The girls would tell stories of the “Black Man” or “Man in Black” who would lure them to the woods and make offers with them to grant them powers. The man that they spoke of was George Burroughs, a puritan minister in their town.
Burroughs was immediately accused of witchcraft and blamed for the devilish seizing and convulsing of the young girls by many of the townspeople. He was put on trial and went through formal examination before he was indicted on four charges of witchcraft and brought to the dungeons.
Thirty people made very specific claims against him, leading him to be put to death. As he stepped up on the ladder to accept his fate, he recited the Lord’s prayer, causing confusion amongst some of those spectators, as it was said that no witch could ever have the ability to do such a thing. It was too late for them to change their minds.
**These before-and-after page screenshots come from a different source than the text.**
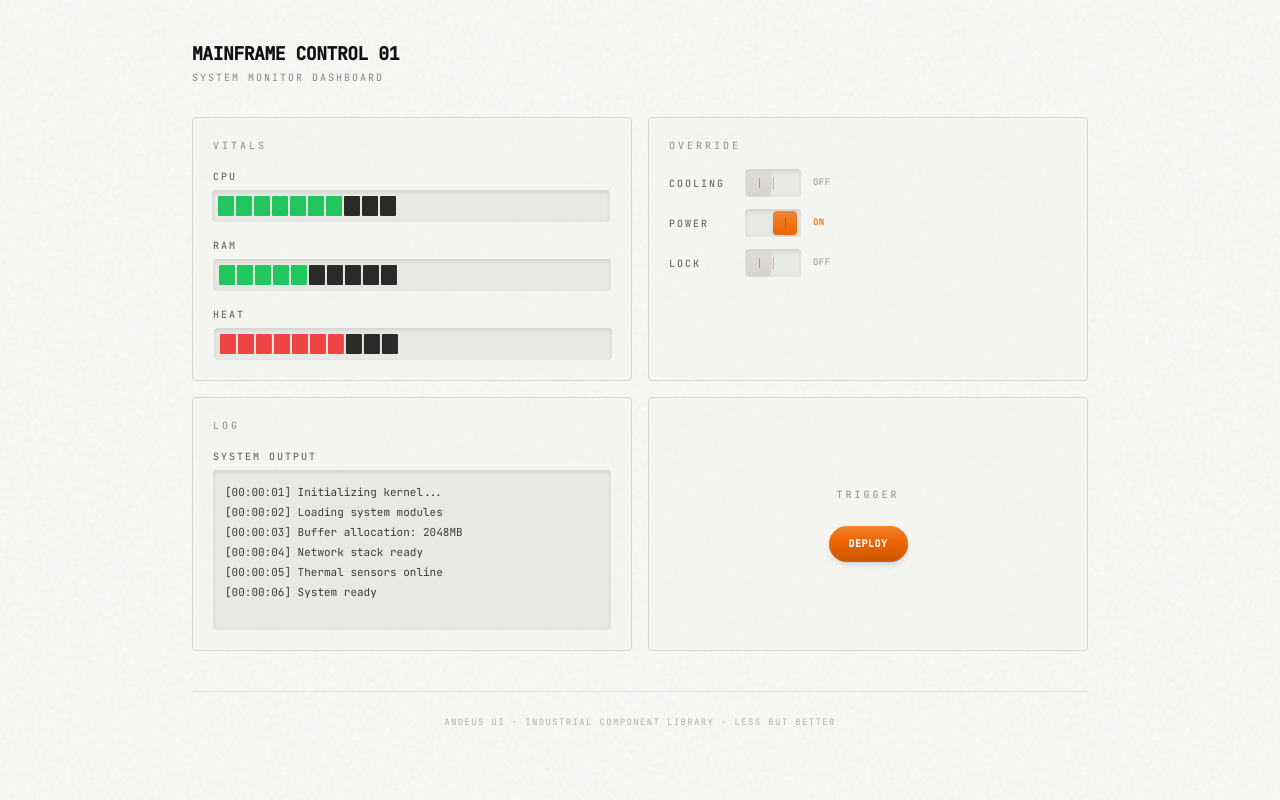
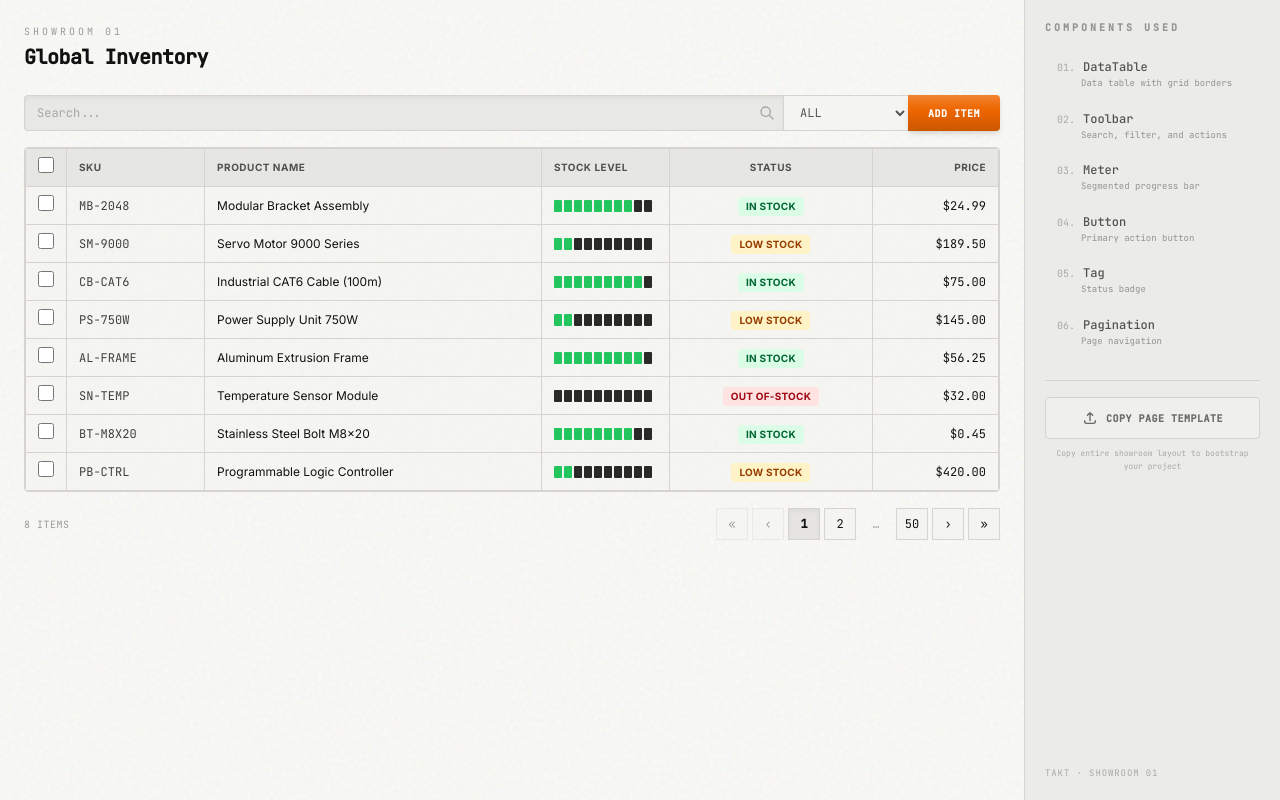
Before and after one commit to ardey26/takt, a SvelteKit app: page / in a window 1280 px wide. Built offline with nearby package versions, Linux system fonts and the light colour scheme.

Commit message:
feat: consolidate showroom to main page with sidebar
- Add PartsList sidebar to main page layout
- Remove separate inventory route (consolidated)
- Update layout to flex split-view workspace

```diff
--- a/src/routes/+page.svelte
+++ b/src/routes/+page.svelte
@@ -1,101 +1,85 @@
 <script lang="ts">
-	import Meter from '$lib/components/Meter.svelte';
-	import Toggle from '$lib/components/Toggle.svelte';
-	import Panel from '$lib/components/Panel.svelte';
-	import Button from '$lib/components/Button.svelte';
+	import DataTable from '$lib/components/DataTable.svelte';
+	import Toolbar from '$lib/components/Toolbar.svelte';
+	import Pagination from '$lib/components/Pagination.svelte';
+	import PartsList from '$lib/components/PartsList.svelte';
 
-	let coolingEnabled = $state(false);
-	let powerEnabled = $state(true);
-	let lockEnabled = $state(false);
+	import { isHighlighted } from '$lib/highlightStore.svelte';
 
-	let cpuValue = $state(67);
-	let ramValue = $state(45);
-	let heatValue = $derived(coolingEnabled ? 22 : 71);
+	let searchValue = $state('');
+	let categoryValue = $state('all');
+	let currentPage = $state(1);
+	let selectedIds = $state<string[]>([]);
 
-	let logs = $state([
-		'[00:00:01] Initializing kernel...',
-		'[00:00:02] Loading system modules',
-		'[00:00:03] Buffer allocation: 2048MB',
-		'[00:00:04] Network stack ready',
-		'[00:00:05] Thermal sensors online',
-		'[00:00:06] System ready',
-	]);
+	const inventoryData = [
+		{ id: '1', sku: 'MB-2048', name: 'Modular Bracket Assembly', category: 'hardware', stock: 156, maxStock: 200, status: 'in-stock' as const, price: 24.99 },
+		{ id: '2', sku: 'SM-9000', name: 'Servo Motor 9000 Series', category: 'electronics', stock: 12, maxStock: 50, status: 'low-stock' as const, price: 189.50 },
+		{ id: '3', sku: 'CB-CAT6', name: 'Industrial CAT6 Cable (100m)', category: 'cables', stock: 89, maxStock: 100, status: 'in-stock' as const, price: 75.00 },
+		{ id: '4', sku: 'PS-750W', name: 'Power Supply Unit 750W', category: 'electronics', stock: 8, maxStock: 40, status: 'low-stock' as const, price: 145.00 },
+		{ id: '5', sku: 'AL-FRAME', name: 'Aluminum Extrusion Frame', category: 'mechanical', stock: 234, maxStock: 250, status: 'in-stock' as const, price: 56.25 },
+		{ id: '6', sku: 'SN-TEMP', name: 'Temperature Sensor Module', category: 'electronics', stock: 0, maxStock: 100, status: 'out-of-stock' as const, price: 32.00 },
+		{ id: '7', sku: 'BT-M8X20', name: 'Stainless Steel Bolt M8x20', category: 'hardware', stock: 1500, maxStock: 2000, status: 'in-stock' as const, price: 0.45 },
+		{ id: '8', sku: 'PB-CTRL', name: 'Programmable Logic Controller', category: 'electronics', stock: 5, maxStock: 25, status: 'low-stock' as const, price: 420.00 },
+	];
 
-	let deployed = $state(false);
+	const categories = ['all', 'electronics', 'mechanical', 'cables', 'hardware'];
 
-	function handleDeploy() {
-		deployed = true;
-		logs = [...logs, `[${new Date().toLocaleTimeString()}] DEPLOY initiated`];
-		logs = [...logs, `[${new Date().toLocaleTimeString()}] Building artifacts...`];
-		setTimeout(() => {
-			logs = [...logs, `[${new Date().toLocaleTimeString()}] Deploy successful`];
-		}, 1500);
+	let filteredData = $derived(
+		inventoryData.filter(item => {
+			const matchesSearch = item.name.toLowerCase().includes(searchValue.toLowerCase()) ||
+				item.sku.toLowerCase().includes(searchValue.toLowerCase());
+			const matchesCategory = categoryValue === 'all' || item.category === categoryValue;
+			return matchesSearch && matchesCategory;
+		})
+	);
+
+	function handleAdd() {
+		alert('Add Item dialog would open here');
 	}
-
-	$effect(() => {
-		const interval = setInterval(() => {
-			cpuValue = Math.max(20, Math.min(95, cpuValue + (Math.random() - 0.5) * 10));
-			ramValue = Math.max(30, Math.min(80, ramValue + (Math.random() - 0.5) * 5));
-		}, 2000);
-		return () => clearInterval(interval);
-	});
 </script>
 
 <svelte:head>
-	<title>MAINFRAME CONTROL 01 | System Monitor</title>
-	<meta name="description" content="Industrial-grade system monitor dashboard. A Dieter Rams-inspired component library for Svelte." />
+	<title>Takt · Showroom 01: Logistics</title>
+	<meta name="description" content="High-end Svelte component library inspired by Dieter Rams. Showroom 01 demonstrates a logistics dashboard." />
 </svelte:head>
 
-<main class="min-h-screen chassis p-6 md:p-10">
-	<div class="max-w-4xl mx-auto">
-		<header class="flex items-center justify-between mb-8">
-			<div>
-				<h1 class="font-mono text-lg font-semibold tracking-tight text-matte">MAINFRAME CONTROL 01</h1>
-				<p class="font-mono text-[10px] tracking-[0.2em] text-matte/50 uppercase mt-0.5">System Monitor Dashboard</p>
-			</div>
+<div class="min-h-screen flex">
+	<!-- Main Stage -->
+	<main class="flex-1 chassis p-6">
+		<!-- Header -->
+		<header class="mb-6">
+			<p class="font-mono text-[10px] tracking-[0.3em] text-matte/40 uppercase mb-1">
+				Showroom 01
+			</p>
+			<h1 class="font-mono text-xl font-bold tracking-tight text-matte">
+				Global Inventory
+			</h1>
 		</header>
 
-		<div class="grid grid-cols-1 md:grid-cols-2 gap-4">
-			<section class="p-5 border border-stone-300 rounded-sm bg-bone/50">
-				<h2 class="font-mono text-[10px] font-medium tracking-[0.3em] text-matte/40 uppercase mb-4">VITALS</h2>
-				<div class="flex flex-col gap-4">
-					<Meter label="CPU" value={cpuValue} />
-					<Meter label="RAM" value={ramValue} />
-					<Meter label="HEAT" value={heatValue} variant="heat" />
-				</div>
-			</section>
-
-			<section class="p-5 border border-stone-300 rounded-sm bg-bone/50">
-				<h2 class="font-mono text-[10px] font-medium tracking-[0.3em] text-matte/40 uppercase mb-4">OVERRIDE</h2>
-				<div class="flex flex-col gap-3">
-					<Toggle label="COOLING" bind:checked={coolingEnabled} />
-					<Toggle label="POWER" bind:checked={powerEnabled} />
-					<Toggle label="LOCK" bind:checked={lockEnabled} />
-				</div>
-			</section>
-
-			<section class="p-5 border border-stone-300 rounded-sm bg-bone/50">
-				<h2 class="font-mono text-[10px] font-medium tracking-[0.3em] text-matte/40 uppercase mb-4">LOG</h2>
-				<Panel label="SYSTEM OUTPUT">
-					{#each logs as log}
-						<div class="text-[11px] leading-5">{log}</div>
-					{/each}
-				</Panel>
-			</section>
-
-			<section class="p-5 border border-stone-300 rounded-sm bg-bone/50 flex flex-col items-center justify-center">
-				<h2 class="font-mono text-[10px] font-medium tracking-[0.3em] text-matte/40 uppercase mb-6">TRIGGER</h2>
-				<Button label="DEPLOY" onclick={handleDeploy} />
-				{#if deployed}
-					<p class="font-mono text-[10px] text-signal mt-4 tracking-wider">DEPLOYMENT ACTIVE</p>
-				{/if}
-			</section>
+		<!-- Control Strip -->
+		<div class="mb-4">
+			<Toolbar
+				bind:searchValue
+				bind:categoryValue
+				{categories}
+				onadd={handleAdd}
+			/>
 		</div>
 
-		<footer class="mt-10 pt-6 border-t border-stone-200">
-			<p class="font-mono text-[9px] tracking-[0.15em] text-matte/30 uppercase text-center">
-				Andeus UI · Industrial Component Library · Less but better
+		<!-- Datagrid -->
+		<div class="bg-bone/50 border border-stone-300 rounded-sm mb-4 transition-all duration-200 {isHighlighted('datagrid') ? 'ring-2 ring-signal ring-offset-2' : ''}">
+			<DataTable items={filteredData} bind:selectedIds />
+		</div>
+
+		<!-- Footer -->
+		<div class="flex items-center justify-between">
+			<p class="font-mono text-[10px] text-matte/40 uppercase tracking-wider">
+				{selectedIds.length > 0 ? `${selectedIds.length} selected` : `${filteredData.length} items`}
 			</p>
-		</footer>
-	</div>
-</main>
+			<Pagination bind:currentPage totalPages={50} />
+		</div>
+	</main>
+
+	<!-- Parts List Sidebar -->
+	<PartsList />
+</div>
--- a/src/routes/inventory/+page.svelte
+++ /dev/null
@@ -1,95 +0,0 @@
-<script lang="ts">
-	import DataTable from '$lib/components/DataTable.svelte';
-	import Toolbar from '$lib/components/Toolbar.svelte';
-	import Pagination from '$lib/components/Pagination.svelte';
-	import Avatar from '$lib/components/Avatar.svelte';
-
-	let searchValue = $state('');
-	let categoryValue = $state('all');
-	let currentPage = $state(1);
-	let selectedIds = $state<string[]>([]);
-
-	const inventoryData = [
-		{ id: '1', sku: 'MB-2048', name: 'Modular Bracket Assembly', category: 'hardware', stock: 156, maxStock: 200, status: 'in-stock' as const, price: 24.99 },
-		{ id: '2', sku: 'SM-9000', name: 'Servo Motor 9000 Series', category: 'electronics', stock: 12, maxStock: 50, status: 'low-stock' as const, price: 189.50 },
-		{ id: '3', sku: 'CB-CAT6', name: 'Industrial CAT6 Cable (100m)', category: 'cables', stock: 89, maxStock: 100, status: 'in-stock' as const, price: 75.00 },
-		{ id: '4', sku: 'PS-750W', name: 'Power Supply Unit 750W', category: 'electronics', stock: 8, maxStock: 40, status: 'low-stock' as const, price: 145.00 },
-		{ id: '5', sku: 'AL-FRAME', name: 'Aluminum Extrusion Frame', category: 'mechanical', stock: 234, maxStock: 250, status: 'in-stock' as const, price: 56.25 },
-		{ id: '6', sku: 'SN-TEMP', name: 'Temperature Sensor Module', category: 'electronics', stock: 0, maxStock: 100, status: 'out-of-stock' as const, price: 32.00 },
-		{ id: '7', sku: 'BT-M8X20', name: 'Stainless Steel Bolt M8x20', category: 'hardware', stock: 1500, maxStock: 2000, status: 'in-stock' as const, price: 0.45 },
-		{ id: '8', sku: 'PB-CTRL', name: 'Programmable Logic Controller', category: 'electronics', stock: 5, maxStock: 25, status: 'low-stock' as const, price: 420.00 },
-	];
-
-	const categories = ['all', 'electronics', 'mechanical', 'cables', 'hardware'];
-
-	let filteredData = $derived(
-		inventoryData.filter(item => {
-			const matchesSearch = item.name.toLowerCase().includes(searchValue.toLowerCase()) ||
-				item.sku.toLowerCase().includes(searchValue.toLowerCase());
-			const matchesCategory = categoryValue === 'all' || item.category === categoryValue;
-			return matchesSearch && matchesCategory;
-		})
-	);
-
-	function handleExport() {
-		alert('Exporting inventory data...');
-	}
-</script>
-
-<svelte:head>
-	<title>Global Inventory | Warehouse Level 04</title>
-	<meta name="description" content="Industrial inventory management dashboard - Warehouse Level 04" />
-</svelte:head>
-
-<main class="min-h-screen chassis">
-	<!-- Top Bar -->
-	<header class="flex items-center justify-between px-6 py-3 border-b border-stone-300 bg-bone/80">
-		<nav class="flex items-center gap-2 text-[11px] font-mono text-matte/50">
-			<a href="/" class="hover:text-matte transition-colors">Home</a>
-			<span>/</span>
-			<span>Logistics</span>
-			<span>/</span>
-			<span class="text-matte font-medium">Inventory</span>
-		</nav>
-		<Avatar initials="AD" name="Andre de Jesus" />
-	</header>
-
-	<!-- Page Content -->
-	<div class="p-6 md:p-10">
-		<!-- Page Header -->
-		<div class="flex flex-col md:flex-row md:items-center md:justify-between gap-4 mb-6">
-			<div>
-				<h1 class="font-mono text-2xl font-bold tracking-tight text-matte">Global Inventory</h1>
-				<p class="font-mono text-[11px] tracking-[0.15em] text-matte/40 uppercase mt-1">
-					Warehouse Level 04 · {filteredData.length} items
-				</p>
-			</div>
-			<Toolbar
-				bind:searchValue
-				bind:categoryValue
-				{categories}
-				onexport={handleExport}
-			/>
-		</div>
-
-		<!-- Data Table -->
-		<div class="bg-bone/50 border border-stone-300 rounded-sm overflow-hidden mb-6">
-			<DataTable items={filteredData} bind:selectedIds />
-		</div>
-
-		<!-- Footer with Pagination -->
-		<div class="flex items-center justify-between">
-			<p class="font-mono text-[10px] text-matte/40 uppercase tracking-wider">
-				{selectedIds.length > 0 ? `${selectedIds.length} selected` : 'No selection'}
-			</p>
-			<Pagination bind:currentPage totalPages={3} />
-		</div>
-	</div>
-
-	<!-- Footer -->
-	<footer class="mt-auto py-6 border-t border-stone-200">
-		<p class="font-mono text-[9px] tracking-[0.15em] text-matte/30 uppercase text-center">
-			Andeus UI · Industrial Component Library · Less but better
-		</p>
-	</footer>
-</main>
```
Rev. George Burroughs was executed by hanging on Aug. 19, 1692. Although it is said that there were, in fact, real witches amongst the townspeople, he was one of 20 supposed-innocents to be executed at Gallows Hill.
An anonymous tour guide from the Witch Dungeon Museum explained how heavily the witch trials impacted the United States.
“Descendants of the 20 accused victims still live here in Salem. None of them bother trying to claim their ancestors’ land anymore, because at this point, without the witch trials, we might not have obtained Massachusetts as one of our 50 states. They let sleeping dogs lie.”
Today, Salem is one of the most historic tourist destinations in the country. The streets are filled with houses and buildings that date back hundreds of years and are still as beautiful as they were in their prime.
Amongst the homes and businesses that are cozied along Salem’s cobblestone paths, the town is full of museums, attractions, and shops that serve to teach people about the history of Salem, witchcraft, and the deaths that took place in 1692. October is their only crazy-busy month, and on top of the regular museums, they also offer just as many attractions specifically catered to Halloween.
The Witch House was built in the early 1600s and still stands on the corner of Essex Street. It was home to Judge Jonathan Corwin who was involved in the infamous witch trials. Tours of the house are offered to visitors throughout the calendar year.
The Salem Witch Museum, the Witch Dungeon Museum, and the Witch History Museum are the most popular of all the attractions and have all been open for over 30 years. The locals that work at the museums are incredibly knowledgeable and put on fantastic shows acting out the timeline of events from the year of the trials. They tell the stories alongside the original life-sized plastic and wax mannequins used since the museums first opened.
Joey, a tour guide from the Witch History Museum, explained how his background and college major in history tie in to his position.
“I’m Catholic, so I understand the ironic finger-pointing that the Puritans would take part in that created the trials. And then of course, as a history major here in Salem, I’ve learned a lot about the trials, and witches in general. It was really unbelievable, the things that went on right here in my town.”
Another note about Salem that makes it incredibly special is that Disney’s classic Hocus Pocus was filmed there in 1993. With the theme of the movie being Salem witches, the filming locations become a huge tourist attraction during the Halloween season each year.
The amount of history that resides within Salem is astonishing; some of the most fanciful things imaginable have really taken place there. There are so many things to learn and so many things to do. Salem is a place that everyone should visit at least once in their life as it doesn’t ever disappoint.